# Dataset records:

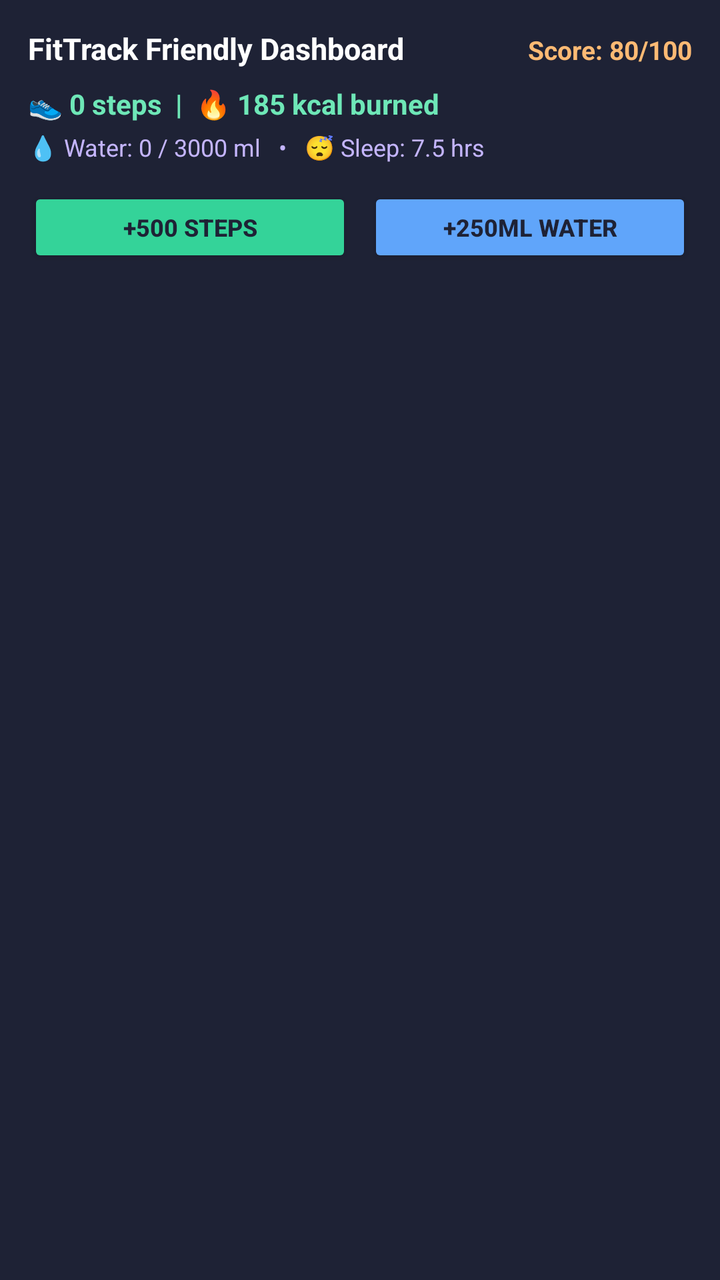
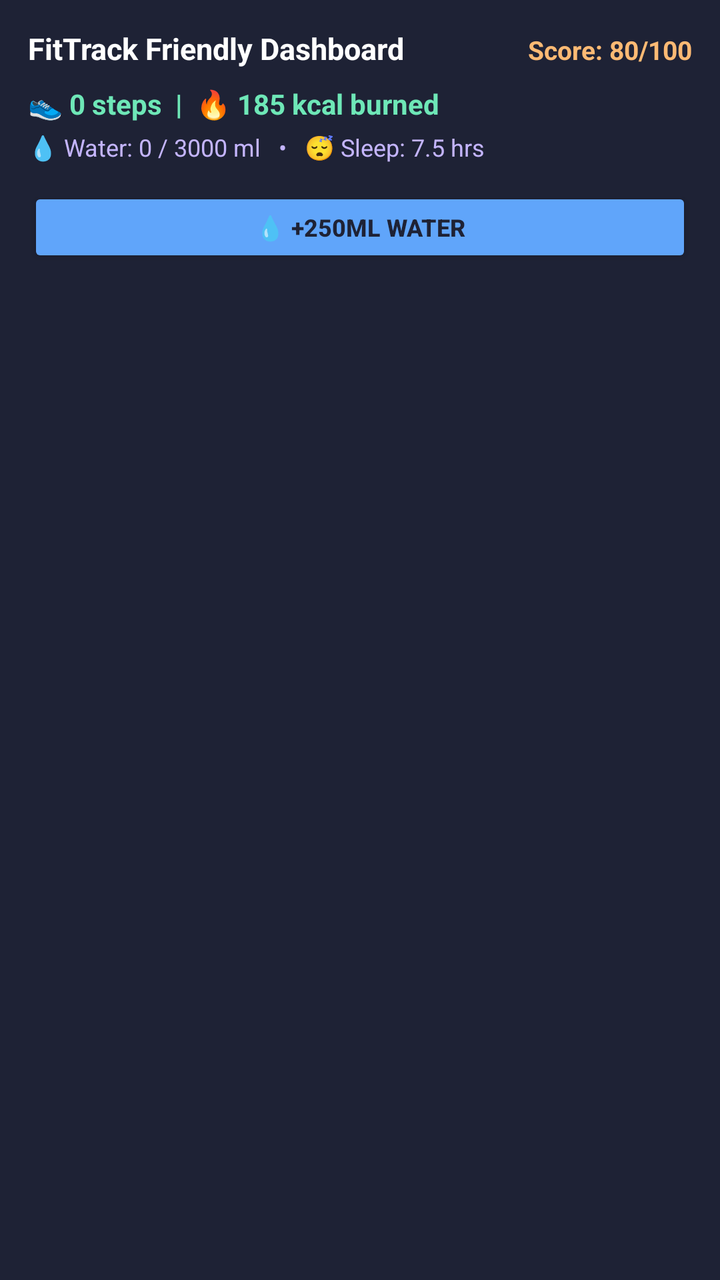

Two renders of the same Android screen: before a commit and after it. Below are the layout's source before the change and the commit's diff.
<!-- AndroidManifest.xml: application theme android:Theme.Material.NoActionBar -->
<!-- res/layout/widget_4x3.xml -->
<?xml version="1.0" encoding="utf-8"?>
<LinearLayout xmlns:android="http://schemas.android.com/apk/res/android"
    android:id="@+id/widget_root_4x3"
    android:layout_width="match_parent"
    android:layout_height="match_parent"
    android:background="#1E2235"
    android:orientation="vertical"
    android:padding="14dp">

    <LinearLayout
        android:layout_width="match_parent"
        android:layout_height="wrap_content"
        android:orientation="horizontal">

        <TextView
            android:layout_width="0dp"
            android:layout_height="wrap_content"
            android:layout_weight="1"
            android:text="FitTrack Friendly Dashboard"
            android:textColor="#FFFFFF"
            android:textSize="15sp"
            android:textStyle="bold" />

        <TextView
            android:id="@+id/w4x3_score"
            android:layout_width="wrap_content"
            android:layout_height="wrap_content"
            android:text="Score: 80/100"
            android:textColor="#FDBA74"
            android:textSize="13sp"
            android:textStyle="bold" />
    </LinearLayout>

    <TextView
        android:id="@+id/w4x3_summary"
        android:layout_width="match_parent"
        android:layout_height="wrap_content"
        android:layout_marginTop="8dp"
        android:text="👟 0 steps  |  🔥 185 kcal burned"
        android:textColor="#6EE7B7"
        android:textSize="14sp"
        android:textStyle="bold" />

    <TextView
        android:id="@+id/w4x3_sub"
        android:layout_width="match_parent"
        android:layout_height="wrap_content"
        android:layout_marginTop="4dp"
        android:text="💧 Water: 0 / 3000 ml   •   😴 Sleep: 7.5 hrs"
        android:textColor="#C4B5FD"
        android:textSize="12sp" />

    <LinearLayout
        android:layout_width="match_parent"
        android:layout_height="wrap_content"
        android:layout_marginTop="12dp"
        android:orientation="horizontal">

        <Button
            android:id="@+id/btn_widget_steps"
            android:layout_width="0dp"
            android:layout_height="40dp"
            android:layout_weight="1"
            android:backgroundTint="#34D399"
            android:text="+500 Steps"
            android:textColor="#1E2235"
            android:textSize="12sp"
            android:textStyle="bold" />

        <Button
            android:id="@+id/btn_widget_water"
            android:layout_width="0dp"
            android:layout_height="40dp"
            android:layout_marginStart="8dp"
            android:layout_weight="1"
            android:backgroundTint="#60A5FA"
            android:text="+250ml Water"
            android:textColor="#1E2235"
            android:textSize="12sp"
            android:textStyle="bold" />
    </LinearLayout>
</LinearLayout>
<!-- resources referenced by this layout -->
<resources>

</resources>

<!-- the commit's change to res/layout/widget_4x3.xml (unified diff, before → after) -->
@@ -50,31 +50,18 @@
         android:textColor="#C4B5FD"
         android:textSize="12sp" />
 
-    <LinearLayout
+   <LinearLayout
         android:layout_width="match_parent"
         android:layout_height="wrap_content"
         android:layout_marginTop="12dp"
         android:orientation="horizontal">
 
         <Button
-            android:id="@+id/btn_widget_steps"
-            android:layout_width="0dp"
+            android:id="@+id/btn_widget_water"
+            android:layout_width="match_parent"
             android:layout_height="40dp"
-            android:layout_weight="1"
-            android:backgroundTint="#34D399"
-            android:text="+500 Steps"
-            android:textColor="#1E2235"
-            android:textSize="12sp"
-            android:textStyle="bold" />
-
-        <Button
-            android:id="@+id/btn_widget_water"
-            android:layout_width="0dp"
-            android:layout_height="40dp"
-            android:layout_marginStart="8dp"
-            android:layout_weight="1"
             android:backgroundTint="#60A5FA"
-            android:text="+250ml Water"
+            android:text="💧 +250ml Water"
             android:textColor="#1E2235"
             android:textSize="12sp"
             android:textStyle="bold" />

# What the task asks:
Answer with a single number: how many lines in the data above have the string "LinearLayout" in them?

# Answer to this task:
8